**Required work**
All of the records below must be reproduced exactly, minus any pictures.

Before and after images
++++

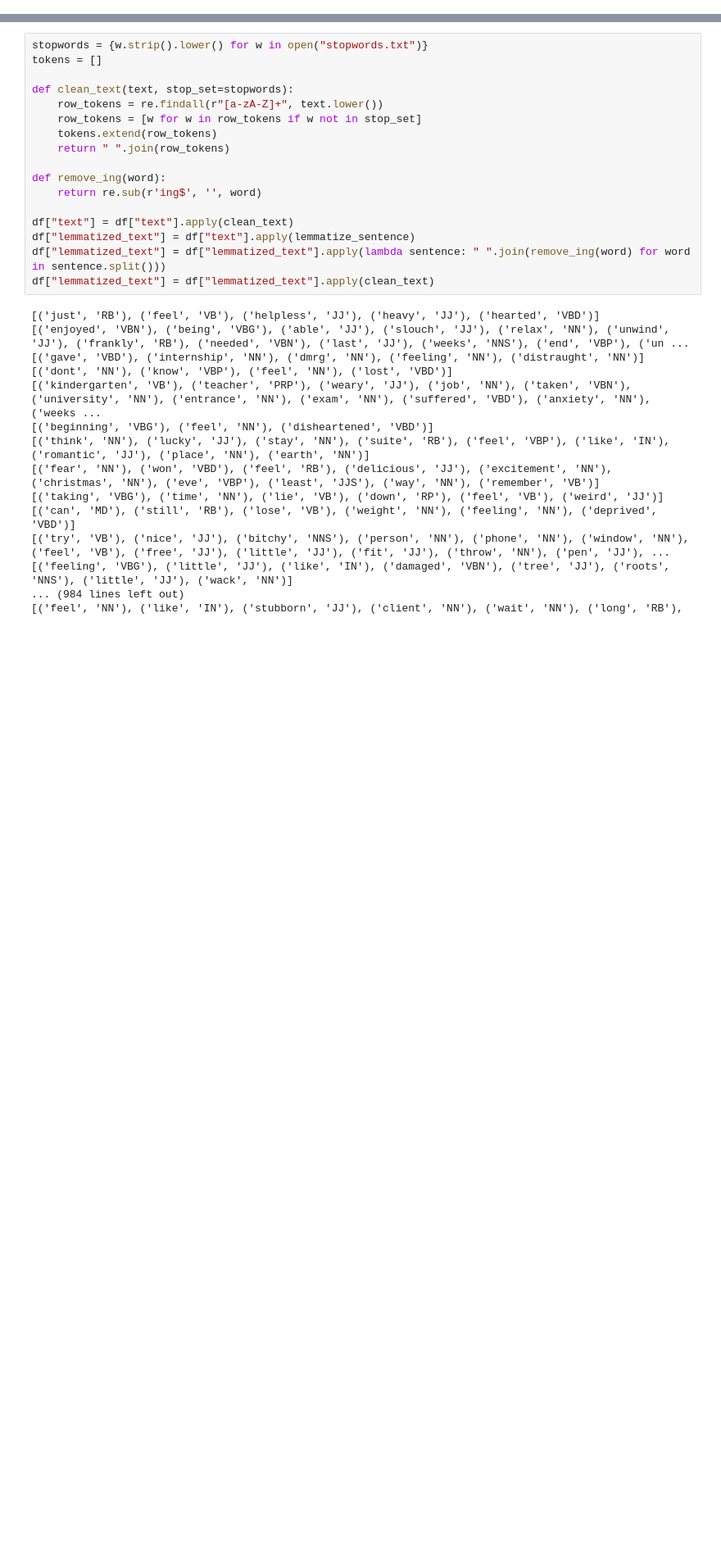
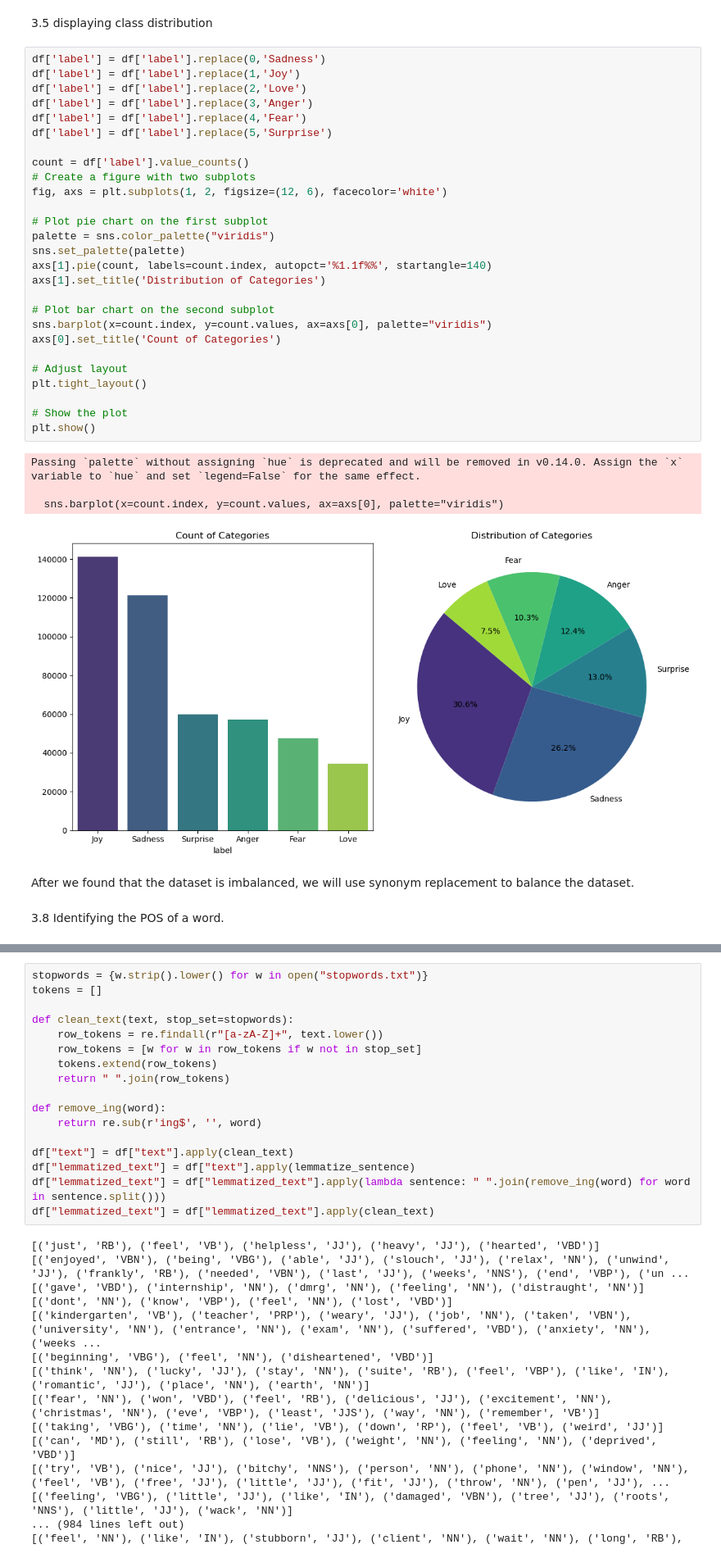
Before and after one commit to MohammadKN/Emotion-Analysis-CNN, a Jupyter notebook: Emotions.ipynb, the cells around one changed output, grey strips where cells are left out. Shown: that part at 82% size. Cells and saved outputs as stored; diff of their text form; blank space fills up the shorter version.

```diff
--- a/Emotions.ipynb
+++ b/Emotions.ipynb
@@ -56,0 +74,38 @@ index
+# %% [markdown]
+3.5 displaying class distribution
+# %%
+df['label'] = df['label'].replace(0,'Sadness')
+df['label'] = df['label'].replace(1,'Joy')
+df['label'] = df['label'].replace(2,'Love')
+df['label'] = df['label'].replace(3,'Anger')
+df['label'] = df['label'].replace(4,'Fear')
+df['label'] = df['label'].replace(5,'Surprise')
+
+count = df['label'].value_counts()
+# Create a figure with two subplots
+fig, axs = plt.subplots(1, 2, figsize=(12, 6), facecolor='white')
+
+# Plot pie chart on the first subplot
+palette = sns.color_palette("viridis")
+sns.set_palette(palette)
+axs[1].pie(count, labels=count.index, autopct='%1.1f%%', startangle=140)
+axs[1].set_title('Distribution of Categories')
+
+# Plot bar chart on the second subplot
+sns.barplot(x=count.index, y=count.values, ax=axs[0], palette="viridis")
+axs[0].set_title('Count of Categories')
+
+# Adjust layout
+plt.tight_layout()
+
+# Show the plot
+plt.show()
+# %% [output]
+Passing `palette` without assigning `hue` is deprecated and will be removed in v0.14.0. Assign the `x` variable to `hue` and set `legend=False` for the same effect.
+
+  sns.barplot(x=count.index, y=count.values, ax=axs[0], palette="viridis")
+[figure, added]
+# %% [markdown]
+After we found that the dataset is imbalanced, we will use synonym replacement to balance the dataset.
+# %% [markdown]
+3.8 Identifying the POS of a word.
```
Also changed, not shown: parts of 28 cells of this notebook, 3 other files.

++++

**Answer to this exercise**
Before and after one commit to MohammadKN/Emotion-Analysis-CNN, a Jupyter notebook: Emotions.ipynb, the cells around one changed output, grey strips where cells are left out. Shown: that part at 82% size. Cells and saved outputs as stored; diff of their text form; blank space fills up the shorter version.

```diff
--- a/Emotions.ipynb
+++ b/Emotions.ipynb
@@ -56,0 +74,38 @@ index
+# %% [markdown]
+3.5 displaying class distribution
+# %%
+df['label'] = df['label'].replace(0,'Sadness')
+df['label'] = df['label'].replace(1,'Joy')
+df['label'] = df['label'].replace(2,'Love')
+df['label'] = df['label'].replace(3,'Anger')
+df['label'] = df['label'].replace(4,'Fear')
+df['label'] = df['label'].replace(5,'Surprise')
+
+count = df['label'].value_counts()
+# Create a figure with two subplots
+fig, axs = plt.subplots(1, 2, figsize=(12, 6), facecolor='white')
+
+# Plot pie chart on the first subplot
+palette = sns.color_palette("viridis")
+sns.set_palette(palette)
+axs[1].pie(count, labels=count.index, autopct='%1.1f%%', startangle=140)
+axs[1].set_title('Distribution of Categories')
+
+# Plot bar chart on the second subplot
+sns.barplot(x=count.index, y=count.values, ax=axs[0], palette="viridis")
+axs[0].set_title('Count of Categories')
+
+# Adjust layout
+plt.tight_layout()
+
+# Show the plot
+plt.show()
+# %% [output]
+Passing `palette` without assigning `hue` is deprecated and will be removed in v0.14.0. Assign the `x` variable to `hue` and set `legend=False` for the same effect.
+
+  sns.barplot(x=count.index, y=count.values, ax=axs[0], palette="viridis")
+[figure, added]
+# %% [markdown]
+After we found that the dataset is imbalanced, we will use synonym replacement to balance the dataset.
+# %% [markdown]
+3.8 Identifying the POS of a word.
```
Also changed, not shown: parts of 28 cells of this notebook, 3 other files.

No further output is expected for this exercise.